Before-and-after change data
★ ★ ★ ★ ★ ★ ★
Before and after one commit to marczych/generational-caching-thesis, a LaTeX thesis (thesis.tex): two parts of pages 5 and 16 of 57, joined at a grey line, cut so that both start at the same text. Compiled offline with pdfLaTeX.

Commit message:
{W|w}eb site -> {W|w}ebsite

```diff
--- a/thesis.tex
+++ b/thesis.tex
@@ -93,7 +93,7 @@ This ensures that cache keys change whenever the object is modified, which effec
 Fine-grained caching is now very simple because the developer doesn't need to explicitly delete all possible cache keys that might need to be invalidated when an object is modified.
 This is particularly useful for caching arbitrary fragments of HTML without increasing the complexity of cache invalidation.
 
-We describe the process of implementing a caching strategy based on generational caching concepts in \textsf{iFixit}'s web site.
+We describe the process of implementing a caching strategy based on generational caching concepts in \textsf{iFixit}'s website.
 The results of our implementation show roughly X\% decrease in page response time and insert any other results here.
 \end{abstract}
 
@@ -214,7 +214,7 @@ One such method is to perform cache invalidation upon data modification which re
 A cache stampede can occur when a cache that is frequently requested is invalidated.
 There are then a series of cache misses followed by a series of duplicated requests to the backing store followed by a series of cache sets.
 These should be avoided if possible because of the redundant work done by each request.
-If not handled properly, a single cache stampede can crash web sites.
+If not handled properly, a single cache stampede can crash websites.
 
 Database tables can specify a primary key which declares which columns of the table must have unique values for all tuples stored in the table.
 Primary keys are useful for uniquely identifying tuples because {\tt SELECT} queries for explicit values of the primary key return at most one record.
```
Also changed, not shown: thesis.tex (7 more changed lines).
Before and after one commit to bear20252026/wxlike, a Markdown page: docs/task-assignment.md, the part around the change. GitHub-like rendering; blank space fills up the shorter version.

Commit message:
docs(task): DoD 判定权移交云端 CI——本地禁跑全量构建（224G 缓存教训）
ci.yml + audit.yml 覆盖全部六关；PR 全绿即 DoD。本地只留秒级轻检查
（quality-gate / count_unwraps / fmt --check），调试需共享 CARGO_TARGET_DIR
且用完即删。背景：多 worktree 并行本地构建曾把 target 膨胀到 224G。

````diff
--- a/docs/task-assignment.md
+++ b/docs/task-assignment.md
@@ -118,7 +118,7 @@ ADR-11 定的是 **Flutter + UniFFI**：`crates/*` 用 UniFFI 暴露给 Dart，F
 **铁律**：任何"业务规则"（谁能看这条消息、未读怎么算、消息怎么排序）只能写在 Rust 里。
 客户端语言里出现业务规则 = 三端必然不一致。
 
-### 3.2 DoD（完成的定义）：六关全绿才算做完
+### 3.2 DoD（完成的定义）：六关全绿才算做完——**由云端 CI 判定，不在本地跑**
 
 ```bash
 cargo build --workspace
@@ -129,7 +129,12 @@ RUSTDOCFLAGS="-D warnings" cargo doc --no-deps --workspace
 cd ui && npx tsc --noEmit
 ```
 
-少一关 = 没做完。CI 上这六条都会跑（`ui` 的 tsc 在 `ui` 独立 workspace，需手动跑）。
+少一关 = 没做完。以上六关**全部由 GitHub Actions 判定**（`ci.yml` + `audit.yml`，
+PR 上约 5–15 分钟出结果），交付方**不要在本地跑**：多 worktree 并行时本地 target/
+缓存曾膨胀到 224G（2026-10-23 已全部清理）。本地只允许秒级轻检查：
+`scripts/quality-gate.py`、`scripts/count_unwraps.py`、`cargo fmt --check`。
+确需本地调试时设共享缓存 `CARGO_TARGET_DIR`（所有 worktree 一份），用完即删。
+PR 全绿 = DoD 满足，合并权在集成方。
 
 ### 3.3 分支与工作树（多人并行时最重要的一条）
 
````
★ ★ ★ ★ ★ ★ ★
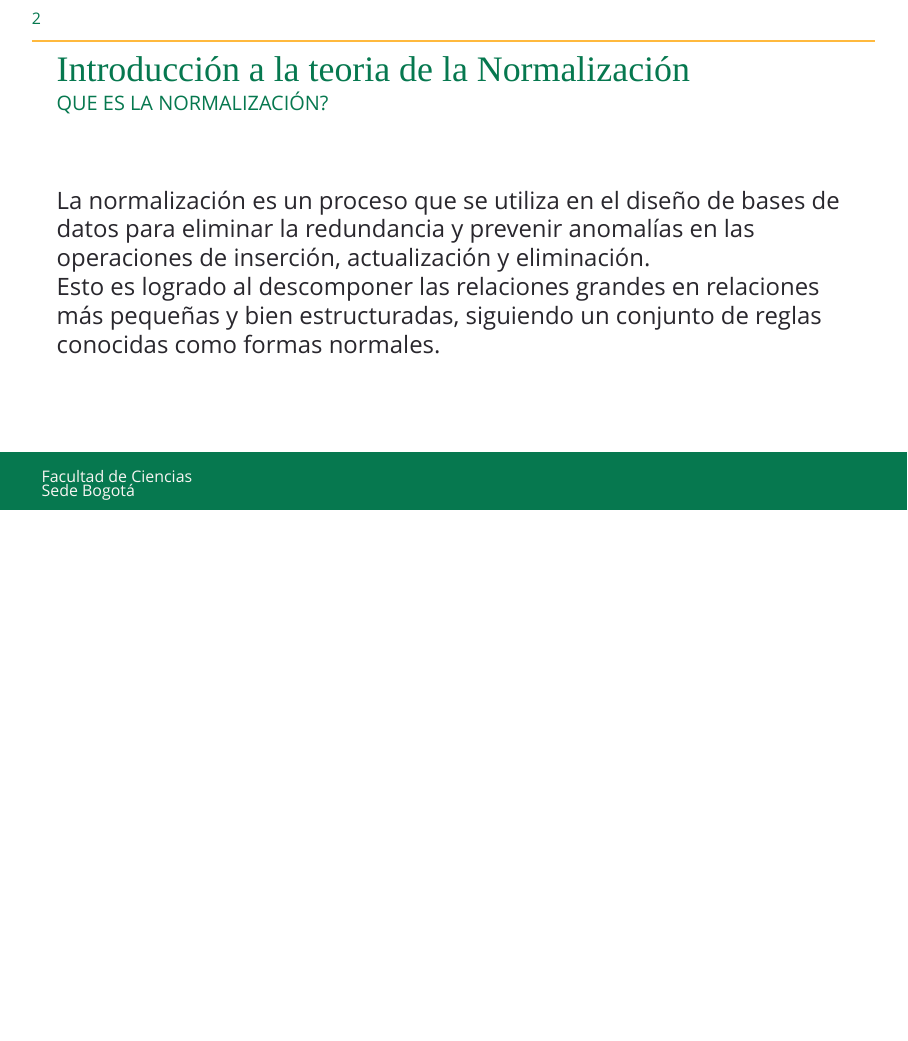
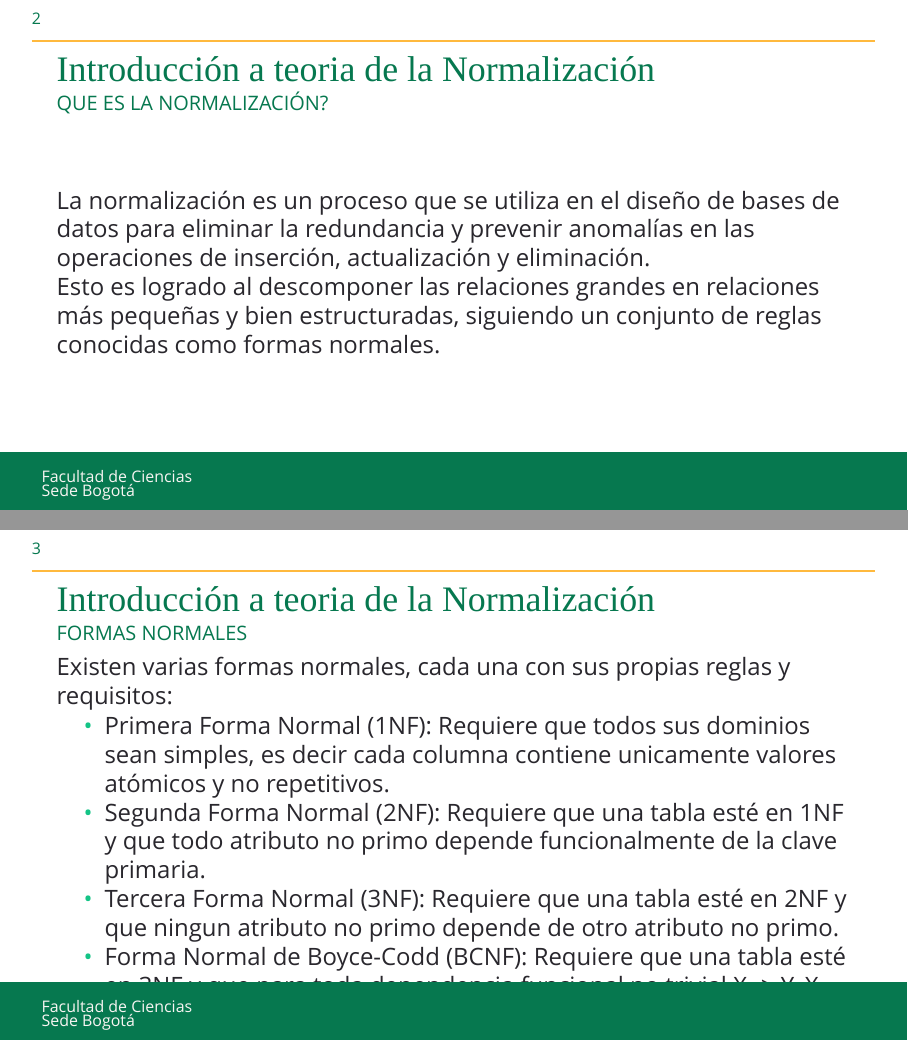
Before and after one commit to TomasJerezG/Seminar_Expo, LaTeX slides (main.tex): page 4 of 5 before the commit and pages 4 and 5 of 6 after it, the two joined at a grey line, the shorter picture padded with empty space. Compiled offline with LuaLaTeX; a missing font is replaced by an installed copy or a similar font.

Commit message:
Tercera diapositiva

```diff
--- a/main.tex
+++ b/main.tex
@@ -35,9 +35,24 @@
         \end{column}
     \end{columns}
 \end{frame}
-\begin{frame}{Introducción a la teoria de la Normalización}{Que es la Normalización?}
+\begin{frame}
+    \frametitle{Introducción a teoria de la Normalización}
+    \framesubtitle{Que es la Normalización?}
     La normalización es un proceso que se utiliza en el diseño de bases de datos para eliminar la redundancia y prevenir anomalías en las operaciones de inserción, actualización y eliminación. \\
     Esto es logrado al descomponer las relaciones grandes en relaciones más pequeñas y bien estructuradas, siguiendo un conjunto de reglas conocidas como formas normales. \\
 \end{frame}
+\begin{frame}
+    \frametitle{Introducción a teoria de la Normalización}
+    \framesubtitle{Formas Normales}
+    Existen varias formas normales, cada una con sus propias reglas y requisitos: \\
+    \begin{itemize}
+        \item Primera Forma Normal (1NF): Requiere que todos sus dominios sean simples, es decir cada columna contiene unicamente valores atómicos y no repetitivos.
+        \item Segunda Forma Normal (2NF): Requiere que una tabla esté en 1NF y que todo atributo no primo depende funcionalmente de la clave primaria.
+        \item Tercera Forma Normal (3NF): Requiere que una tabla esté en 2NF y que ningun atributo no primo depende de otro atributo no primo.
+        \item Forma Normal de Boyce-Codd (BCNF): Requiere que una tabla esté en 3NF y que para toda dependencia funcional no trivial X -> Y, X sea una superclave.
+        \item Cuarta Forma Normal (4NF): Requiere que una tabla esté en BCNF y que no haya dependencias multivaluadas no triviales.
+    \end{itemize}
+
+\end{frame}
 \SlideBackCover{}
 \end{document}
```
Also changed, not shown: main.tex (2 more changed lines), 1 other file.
★ ★ ★ ★ ★ ★ ★
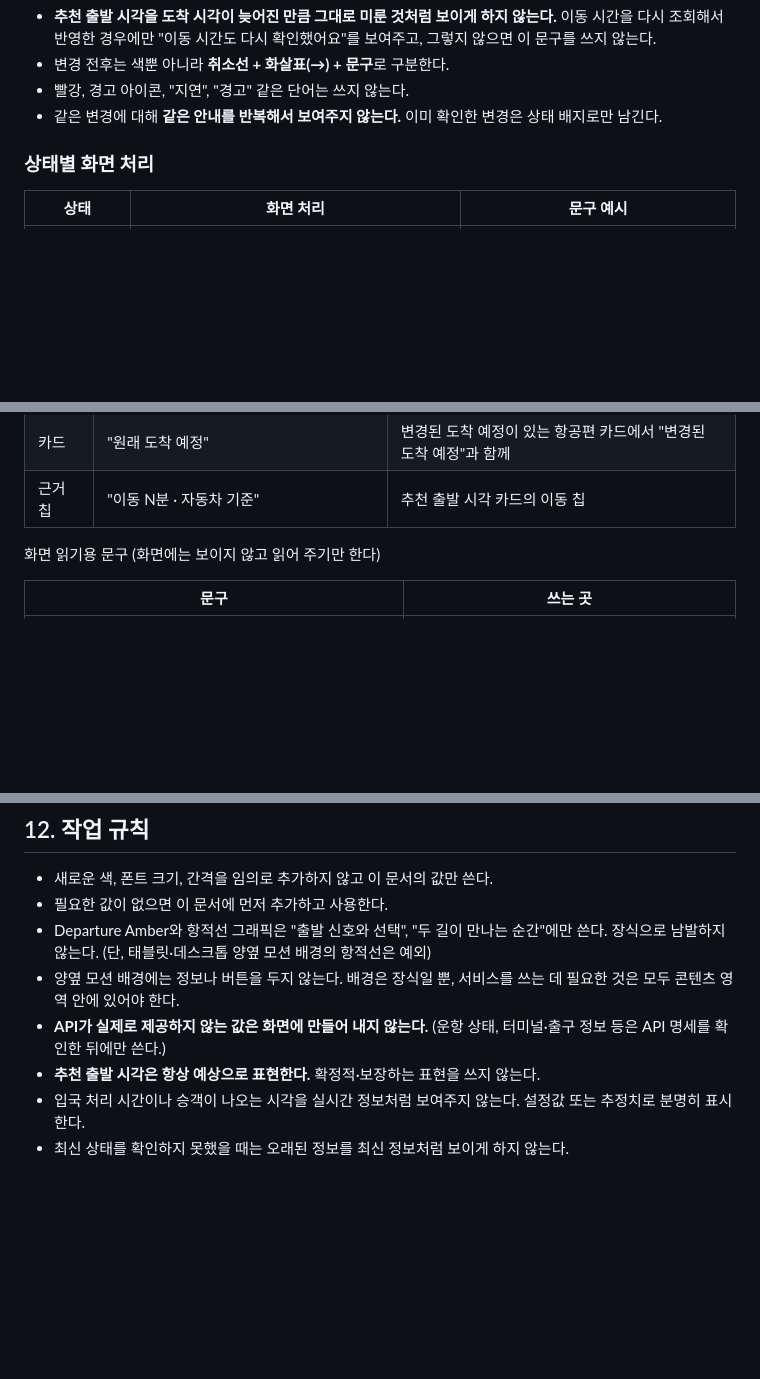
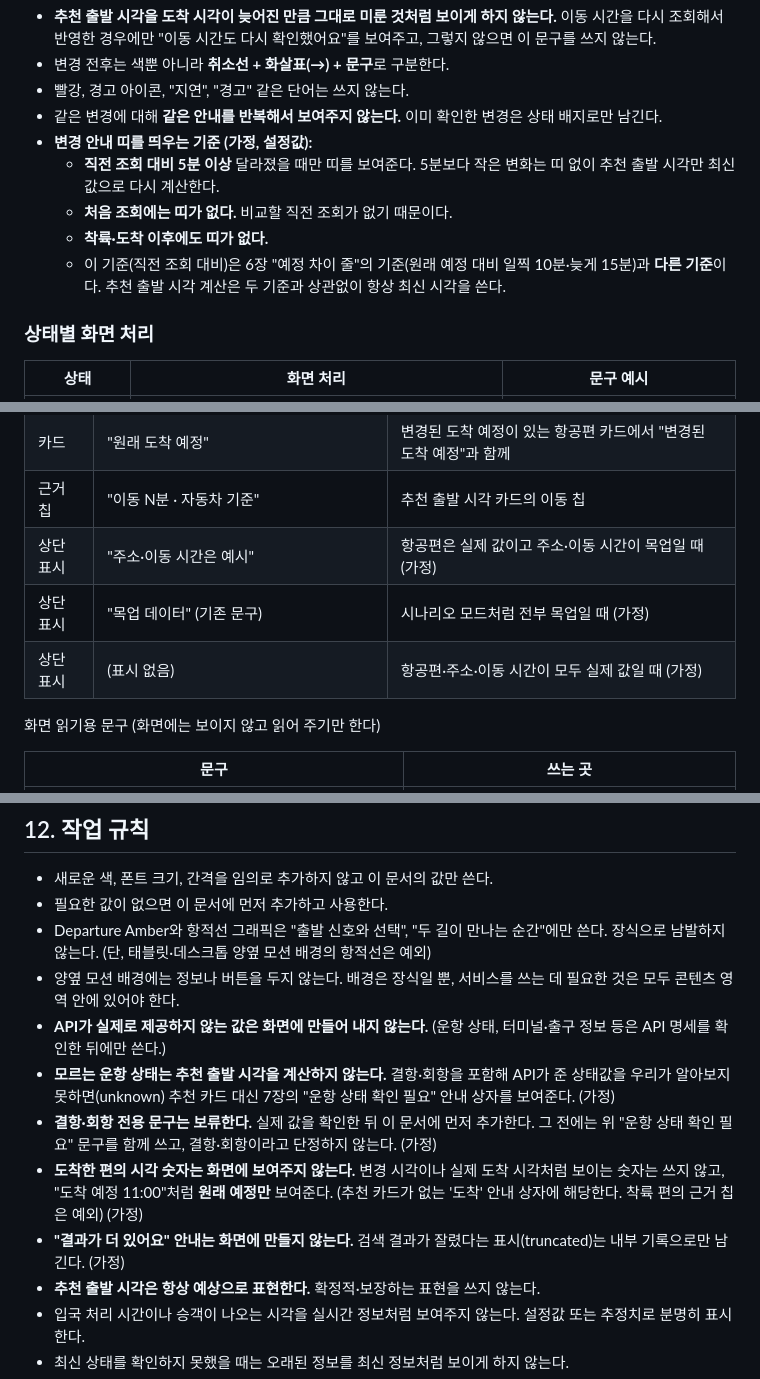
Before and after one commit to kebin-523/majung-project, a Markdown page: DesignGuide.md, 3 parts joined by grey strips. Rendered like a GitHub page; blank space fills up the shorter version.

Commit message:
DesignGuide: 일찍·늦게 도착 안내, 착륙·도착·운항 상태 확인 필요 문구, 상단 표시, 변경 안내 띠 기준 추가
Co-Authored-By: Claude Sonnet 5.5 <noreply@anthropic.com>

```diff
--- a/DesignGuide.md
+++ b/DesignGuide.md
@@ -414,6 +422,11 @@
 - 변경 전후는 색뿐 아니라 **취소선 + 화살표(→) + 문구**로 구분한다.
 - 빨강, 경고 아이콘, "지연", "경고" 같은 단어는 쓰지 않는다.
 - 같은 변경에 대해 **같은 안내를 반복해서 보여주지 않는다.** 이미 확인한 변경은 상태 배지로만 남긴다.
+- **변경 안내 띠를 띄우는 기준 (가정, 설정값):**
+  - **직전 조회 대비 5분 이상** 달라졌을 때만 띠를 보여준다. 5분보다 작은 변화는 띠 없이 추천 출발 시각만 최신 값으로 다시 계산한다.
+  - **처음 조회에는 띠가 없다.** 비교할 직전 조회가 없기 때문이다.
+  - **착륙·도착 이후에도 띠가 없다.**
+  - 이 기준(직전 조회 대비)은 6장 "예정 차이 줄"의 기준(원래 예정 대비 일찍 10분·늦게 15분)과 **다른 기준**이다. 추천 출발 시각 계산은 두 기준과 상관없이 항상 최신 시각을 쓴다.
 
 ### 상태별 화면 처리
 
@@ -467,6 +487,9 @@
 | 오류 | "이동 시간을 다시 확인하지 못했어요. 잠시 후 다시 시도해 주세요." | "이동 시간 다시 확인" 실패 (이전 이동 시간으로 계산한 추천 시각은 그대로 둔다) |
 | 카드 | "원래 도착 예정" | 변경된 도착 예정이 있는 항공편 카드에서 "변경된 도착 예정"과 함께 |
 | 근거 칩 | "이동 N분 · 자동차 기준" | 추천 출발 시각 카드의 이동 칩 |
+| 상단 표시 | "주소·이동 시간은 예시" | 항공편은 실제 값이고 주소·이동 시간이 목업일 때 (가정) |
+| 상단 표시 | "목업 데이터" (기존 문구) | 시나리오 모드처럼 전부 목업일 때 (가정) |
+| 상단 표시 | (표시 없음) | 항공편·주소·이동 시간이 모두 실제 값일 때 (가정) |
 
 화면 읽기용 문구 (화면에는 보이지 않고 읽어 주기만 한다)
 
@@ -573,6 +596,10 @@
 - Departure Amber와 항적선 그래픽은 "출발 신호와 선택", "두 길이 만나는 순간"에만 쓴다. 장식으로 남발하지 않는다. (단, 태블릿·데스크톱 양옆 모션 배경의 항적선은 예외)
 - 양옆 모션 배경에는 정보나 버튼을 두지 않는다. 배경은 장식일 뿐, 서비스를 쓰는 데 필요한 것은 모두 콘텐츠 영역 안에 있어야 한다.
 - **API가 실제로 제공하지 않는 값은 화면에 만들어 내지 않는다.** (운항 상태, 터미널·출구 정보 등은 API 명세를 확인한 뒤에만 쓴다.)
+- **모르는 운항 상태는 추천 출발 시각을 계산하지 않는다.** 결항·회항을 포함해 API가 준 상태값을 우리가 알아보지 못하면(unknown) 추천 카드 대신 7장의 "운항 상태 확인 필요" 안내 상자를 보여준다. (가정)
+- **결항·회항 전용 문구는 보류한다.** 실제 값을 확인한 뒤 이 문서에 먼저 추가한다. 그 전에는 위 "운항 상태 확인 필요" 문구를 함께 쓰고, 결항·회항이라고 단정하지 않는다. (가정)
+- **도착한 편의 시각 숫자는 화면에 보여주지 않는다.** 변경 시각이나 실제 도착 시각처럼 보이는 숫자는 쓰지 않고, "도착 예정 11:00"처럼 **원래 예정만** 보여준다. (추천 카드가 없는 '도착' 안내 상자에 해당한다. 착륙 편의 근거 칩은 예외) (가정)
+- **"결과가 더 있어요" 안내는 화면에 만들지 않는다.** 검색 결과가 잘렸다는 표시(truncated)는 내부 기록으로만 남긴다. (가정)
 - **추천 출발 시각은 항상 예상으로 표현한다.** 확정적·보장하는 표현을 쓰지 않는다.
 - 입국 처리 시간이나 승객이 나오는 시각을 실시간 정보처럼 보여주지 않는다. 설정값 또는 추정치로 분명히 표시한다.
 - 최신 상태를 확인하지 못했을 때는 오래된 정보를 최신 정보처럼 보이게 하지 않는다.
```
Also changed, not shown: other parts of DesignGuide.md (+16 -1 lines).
★ ★ ★ ★ ★ ★ ★
AIM OF THE EXERCISE
Copy every line of the data above in which the string "begin" appears.

ANSWER SPACE
-\begin{frame}{Introducción a la teoria de la Normalización}{Que es la Normalización?}
+\begin{frame}
+\begin{frame}
+    \begin{itemize}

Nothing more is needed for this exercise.